Chepauk Palace, which is arguably the first example of Indo-Saracenic style of architecture, was ravaged by a fire in early January this year. Its subsequent story is in itself a tale of how heritage restoration is gradually acquiring centre-stage. After an initial and hasty announcement that the building was beyond redemption and would be demolished, better sense prevailed. A team of three experts was put together by the Government. Though the composition of the team was a subject of controversy, it did submit a report that recommended conservation and restoration. The exact nature of the restoration is, however, rather nebulously given in the report and it remains to be seen as to how exactly this will pan out on the ground. Much will depend on the conservation architect selected and what weight his/her opinion will carry.
If this project is successful, Chepauk Palace can claim yet another first to its credit. It will be the first fire-ravaged heritage building in the State to be professionally restored. Moore Market, Gandhi Illam and Spencers’ are all examples of buildings that were gutted but what could have been conserved had there been a vision and a will. Perhaps Chepauk Palace will show the way, as it did by way of architecture in the erstwhile British empire for almost two centuries.

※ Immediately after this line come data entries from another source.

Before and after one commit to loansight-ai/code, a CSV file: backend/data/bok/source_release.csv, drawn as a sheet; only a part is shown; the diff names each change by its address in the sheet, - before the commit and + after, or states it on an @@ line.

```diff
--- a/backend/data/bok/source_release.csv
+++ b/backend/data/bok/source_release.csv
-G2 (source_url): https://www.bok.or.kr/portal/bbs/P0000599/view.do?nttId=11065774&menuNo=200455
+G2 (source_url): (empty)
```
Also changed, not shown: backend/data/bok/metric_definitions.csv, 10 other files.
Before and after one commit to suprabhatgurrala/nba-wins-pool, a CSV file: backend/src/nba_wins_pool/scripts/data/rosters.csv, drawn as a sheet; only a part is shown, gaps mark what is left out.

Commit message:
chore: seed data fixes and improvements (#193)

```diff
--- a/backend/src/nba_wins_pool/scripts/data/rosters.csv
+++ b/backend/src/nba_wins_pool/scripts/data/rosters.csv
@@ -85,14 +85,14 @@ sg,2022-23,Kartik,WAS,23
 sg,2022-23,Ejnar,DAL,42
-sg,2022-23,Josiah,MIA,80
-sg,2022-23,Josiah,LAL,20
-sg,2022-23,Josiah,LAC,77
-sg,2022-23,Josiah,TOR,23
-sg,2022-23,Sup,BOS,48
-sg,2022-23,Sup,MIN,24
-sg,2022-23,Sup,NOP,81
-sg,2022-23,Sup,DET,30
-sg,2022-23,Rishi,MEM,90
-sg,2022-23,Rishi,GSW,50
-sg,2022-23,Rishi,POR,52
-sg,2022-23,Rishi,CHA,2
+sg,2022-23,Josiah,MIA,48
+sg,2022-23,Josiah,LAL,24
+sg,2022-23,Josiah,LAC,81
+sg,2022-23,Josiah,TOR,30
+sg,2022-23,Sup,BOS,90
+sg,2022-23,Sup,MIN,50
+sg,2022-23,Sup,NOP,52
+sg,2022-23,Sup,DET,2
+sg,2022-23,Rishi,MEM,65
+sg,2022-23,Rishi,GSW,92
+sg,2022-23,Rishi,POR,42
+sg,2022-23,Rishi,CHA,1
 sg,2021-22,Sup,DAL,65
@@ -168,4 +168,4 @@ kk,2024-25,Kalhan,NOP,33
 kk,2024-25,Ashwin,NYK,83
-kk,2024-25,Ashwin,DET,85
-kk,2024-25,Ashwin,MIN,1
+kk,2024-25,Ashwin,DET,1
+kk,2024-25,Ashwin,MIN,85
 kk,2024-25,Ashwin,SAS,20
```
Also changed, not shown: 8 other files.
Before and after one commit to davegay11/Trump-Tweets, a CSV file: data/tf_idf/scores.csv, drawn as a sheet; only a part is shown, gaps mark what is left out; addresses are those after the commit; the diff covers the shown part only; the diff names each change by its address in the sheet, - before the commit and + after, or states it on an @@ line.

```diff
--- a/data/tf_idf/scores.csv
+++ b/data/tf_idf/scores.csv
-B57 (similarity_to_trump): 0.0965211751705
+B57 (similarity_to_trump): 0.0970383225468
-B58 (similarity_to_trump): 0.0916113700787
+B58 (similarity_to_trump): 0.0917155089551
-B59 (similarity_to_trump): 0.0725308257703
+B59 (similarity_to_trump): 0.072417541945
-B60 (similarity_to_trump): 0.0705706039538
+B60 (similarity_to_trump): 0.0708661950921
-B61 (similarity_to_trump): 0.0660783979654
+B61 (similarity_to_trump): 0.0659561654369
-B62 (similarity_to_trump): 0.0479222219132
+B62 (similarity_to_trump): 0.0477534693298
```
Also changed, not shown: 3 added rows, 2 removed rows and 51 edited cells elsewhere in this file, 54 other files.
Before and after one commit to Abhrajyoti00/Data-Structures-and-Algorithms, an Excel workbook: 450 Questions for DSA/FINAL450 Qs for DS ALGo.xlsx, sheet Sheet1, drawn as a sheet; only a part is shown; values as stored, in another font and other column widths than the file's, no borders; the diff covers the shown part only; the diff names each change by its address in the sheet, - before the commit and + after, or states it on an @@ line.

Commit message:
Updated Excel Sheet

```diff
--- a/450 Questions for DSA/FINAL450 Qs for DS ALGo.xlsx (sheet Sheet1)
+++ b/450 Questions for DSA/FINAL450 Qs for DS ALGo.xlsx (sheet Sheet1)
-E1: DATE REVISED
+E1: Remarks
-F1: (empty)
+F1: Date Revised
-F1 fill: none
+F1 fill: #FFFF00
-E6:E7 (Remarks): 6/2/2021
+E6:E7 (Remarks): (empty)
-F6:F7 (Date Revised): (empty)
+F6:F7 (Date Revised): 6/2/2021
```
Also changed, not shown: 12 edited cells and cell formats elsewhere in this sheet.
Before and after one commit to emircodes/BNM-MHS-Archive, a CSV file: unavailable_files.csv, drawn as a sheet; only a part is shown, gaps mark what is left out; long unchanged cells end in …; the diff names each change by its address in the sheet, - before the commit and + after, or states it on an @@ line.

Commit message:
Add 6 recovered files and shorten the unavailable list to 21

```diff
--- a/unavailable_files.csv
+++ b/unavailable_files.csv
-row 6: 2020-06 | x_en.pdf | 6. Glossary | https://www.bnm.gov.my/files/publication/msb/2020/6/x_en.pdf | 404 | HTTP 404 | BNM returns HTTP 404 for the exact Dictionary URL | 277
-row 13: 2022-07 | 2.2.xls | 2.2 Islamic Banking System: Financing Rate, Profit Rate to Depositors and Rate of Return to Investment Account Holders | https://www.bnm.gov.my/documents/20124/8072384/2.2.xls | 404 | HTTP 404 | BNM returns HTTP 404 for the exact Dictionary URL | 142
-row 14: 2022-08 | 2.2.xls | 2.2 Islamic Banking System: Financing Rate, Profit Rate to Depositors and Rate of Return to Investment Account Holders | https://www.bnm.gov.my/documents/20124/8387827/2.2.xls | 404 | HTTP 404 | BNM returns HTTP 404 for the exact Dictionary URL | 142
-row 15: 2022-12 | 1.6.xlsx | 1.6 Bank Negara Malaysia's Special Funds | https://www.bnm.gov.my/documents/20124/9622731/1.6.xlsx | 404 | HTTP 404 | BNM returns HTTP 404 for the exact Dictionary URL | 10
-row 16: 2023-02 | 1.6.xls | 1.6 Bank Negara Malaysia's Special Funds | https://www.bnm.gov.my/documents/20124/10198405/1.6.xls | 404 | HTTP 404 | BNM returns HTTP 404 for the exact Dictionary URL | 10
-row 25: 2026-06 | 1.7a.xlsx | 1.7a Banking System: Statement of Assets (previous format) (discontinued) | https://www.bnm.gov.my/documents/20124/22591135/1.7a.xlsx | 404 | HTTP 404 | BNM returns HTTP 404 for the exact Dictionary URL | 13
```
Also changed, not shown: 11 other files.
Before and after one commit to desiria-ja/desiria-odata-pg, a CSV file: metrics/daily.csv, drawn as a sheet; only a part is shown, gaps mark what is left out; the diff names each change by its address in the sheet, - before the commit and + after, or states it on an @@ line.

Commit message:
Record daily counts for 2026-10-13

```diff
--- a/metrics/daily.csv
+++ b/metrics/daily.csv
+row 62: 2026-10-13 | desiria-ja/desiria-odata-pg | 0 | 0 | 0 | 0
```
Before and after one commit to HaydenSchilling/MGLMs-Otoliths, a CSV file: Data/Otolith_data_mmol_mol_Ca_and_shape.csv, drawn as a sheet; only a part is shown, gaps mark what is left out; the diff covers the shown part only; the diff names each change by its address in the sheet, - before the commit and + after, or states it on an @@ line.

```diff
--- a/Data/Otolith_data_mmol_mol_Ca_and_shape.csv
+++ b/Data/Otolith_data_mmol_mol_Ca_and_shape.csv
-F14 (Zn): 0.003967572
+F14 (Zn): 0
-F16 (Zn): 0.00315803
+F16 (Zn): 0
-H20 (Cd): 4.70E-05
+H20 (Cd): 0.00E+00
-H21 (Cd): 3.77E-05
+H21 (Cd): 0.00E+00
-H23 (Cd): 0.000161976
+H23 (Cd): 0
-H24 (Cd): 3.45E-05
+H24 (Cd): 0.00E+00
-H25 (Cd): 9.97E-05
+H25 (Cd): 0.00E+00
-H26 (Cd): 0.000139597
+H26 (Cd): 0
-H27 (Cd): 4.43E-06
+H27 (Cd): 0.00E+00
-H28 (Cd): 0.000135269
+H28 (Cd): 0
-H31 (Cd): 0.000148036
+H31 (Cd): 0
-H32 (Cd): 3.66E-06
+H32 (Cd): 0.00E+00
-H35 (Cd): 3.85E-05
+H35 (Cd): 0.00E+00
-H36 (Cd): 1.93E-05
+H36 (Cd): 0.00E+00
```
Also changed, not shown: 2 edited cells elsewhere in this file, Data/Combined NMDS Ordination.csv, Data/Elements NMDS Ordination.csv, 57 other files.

One last thought, though. In report about these government plans, the word ‘rebuilt’ has been used several times. We hope/restoration is what is planned and not pulling it all down and building a replica – which is what ‘rebuilding’ implies.